Honda has confirmed an 11th death in the US involving a faulty Takata airbag inflator.
This now means at least 17 deaths and 180 injuries worldwide are now tied to the defect. Vehicles manufactured by Honda have been responsible for all but one of the deaths.
The car maker said the incident occurred in Florida in June 2016, when an individual was repairing a 2001 Honda Accord and the airbag ruptured. The victim died a day after sustaining injuries when the airbag spontaneously deployed.
The Honda Accord was one of over 300,000 vehicles still on US roads that were yet to receive repairs. Honda said the vehicle’s registered owners had received at least 12 recall notices, but never brought the vehicle in for repairs, Reuters reports.
Takata filed for bankruptcy last month, and the chief operating officer of the supplier’s US unit, Scott Caudill, said the company faces “insurmountable claims” relating to the recalls.

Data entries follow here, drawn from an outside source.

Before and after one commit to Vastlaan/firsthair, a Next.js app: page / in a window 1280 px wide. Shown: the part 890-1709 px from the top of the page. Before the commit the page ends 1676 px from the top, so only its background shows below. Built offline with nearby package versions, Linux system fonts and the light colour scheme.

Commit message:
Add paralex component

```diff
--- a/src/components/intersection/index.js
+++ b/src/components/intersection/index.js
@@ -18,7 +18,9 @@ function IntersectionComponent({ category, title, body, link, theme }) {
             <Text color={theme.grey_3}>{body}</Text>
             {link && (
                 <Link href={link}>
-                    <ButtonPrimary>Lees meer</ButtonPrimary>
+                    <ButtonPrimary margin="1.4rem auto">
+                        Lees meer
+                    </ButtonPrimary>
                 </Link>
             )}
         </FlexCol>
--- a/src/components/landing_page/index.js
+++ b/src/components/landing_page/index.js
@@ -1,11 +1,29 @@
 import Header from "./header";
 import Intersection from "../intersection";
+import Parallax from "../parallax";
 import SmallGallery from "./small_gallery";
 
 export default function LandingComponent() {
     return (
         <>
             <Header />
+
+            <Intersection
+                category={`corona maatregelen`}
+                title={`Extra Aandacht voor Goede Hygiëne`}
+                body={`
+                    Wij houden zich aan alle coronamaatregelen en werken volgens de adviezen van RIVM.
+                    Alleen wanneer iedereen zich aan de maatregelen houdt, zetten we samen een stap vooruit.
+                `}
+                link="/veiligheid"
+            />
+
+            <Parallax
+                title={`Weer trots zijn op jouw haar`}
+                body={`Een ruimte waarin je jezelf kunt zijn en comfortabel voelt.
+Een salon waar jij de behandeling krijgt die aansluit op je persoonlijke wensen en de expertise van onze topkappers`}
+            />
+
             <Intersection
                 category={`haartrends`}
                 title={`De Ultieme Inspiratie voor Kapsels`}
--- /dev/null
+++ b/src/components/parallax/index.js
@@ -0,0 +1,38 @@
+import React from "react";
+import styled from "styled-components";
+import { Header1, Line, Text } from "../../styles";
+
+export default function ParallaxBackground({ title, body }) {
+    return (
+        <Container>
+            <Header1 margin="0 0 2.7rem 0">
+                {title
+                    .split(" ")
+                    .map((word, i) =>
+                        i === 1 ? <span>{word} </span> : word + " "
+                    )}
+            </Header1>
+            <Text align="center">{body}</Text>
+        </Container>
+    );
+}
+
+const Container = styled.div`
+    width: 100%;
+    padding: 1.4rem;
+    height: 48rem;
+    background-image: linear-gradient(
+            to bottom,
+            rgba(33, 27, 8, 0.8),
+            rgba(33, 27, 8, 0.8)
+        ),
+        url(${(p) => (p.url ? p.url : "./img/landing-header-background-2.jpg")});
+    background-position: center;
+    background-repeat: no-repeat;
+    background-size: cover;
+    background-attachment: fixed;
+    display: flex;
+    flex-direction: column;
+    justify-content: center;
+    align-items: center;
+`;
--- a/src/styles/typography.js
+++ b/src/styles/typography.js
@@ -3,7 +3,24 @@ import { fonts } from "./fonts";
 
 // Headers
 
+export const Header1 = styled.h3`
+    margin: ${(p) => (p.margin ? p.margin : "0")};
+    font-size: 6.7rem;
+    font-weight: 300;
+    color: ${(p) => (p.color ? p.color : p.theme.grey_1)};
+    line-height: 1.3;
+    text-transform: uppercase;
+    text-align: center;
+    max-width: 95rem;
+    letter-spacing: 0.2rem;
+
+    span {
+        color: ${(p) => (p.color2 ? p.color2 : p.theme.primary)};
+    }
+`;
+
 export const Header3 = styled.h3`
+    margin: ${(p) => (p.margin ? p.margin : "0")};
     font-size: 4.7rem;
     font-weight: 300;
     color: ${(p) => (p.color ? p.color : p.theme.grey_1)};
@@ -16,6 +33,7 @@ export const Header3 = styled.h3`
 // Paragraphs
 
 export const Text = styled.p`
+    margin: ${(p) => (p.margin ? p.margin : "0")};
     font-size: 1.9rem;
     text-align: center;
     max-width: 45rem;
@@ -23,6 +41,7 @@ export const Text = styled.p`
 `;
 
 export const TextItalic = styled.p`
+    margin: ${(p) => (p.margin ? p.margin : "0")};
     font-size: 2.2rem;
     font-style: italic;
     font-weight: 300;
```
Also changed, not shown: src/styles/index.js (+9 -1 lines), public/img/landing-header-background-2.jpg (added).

Caudill said that Takata has recalled, or expects to recall, 125 million vehicles worldwide by 2019.
In New Zealand, over 110,000 affected vehicles have been identified, which includes both new and used cars. As of March this year, just 22 per cent of owners have been told a replacement is available.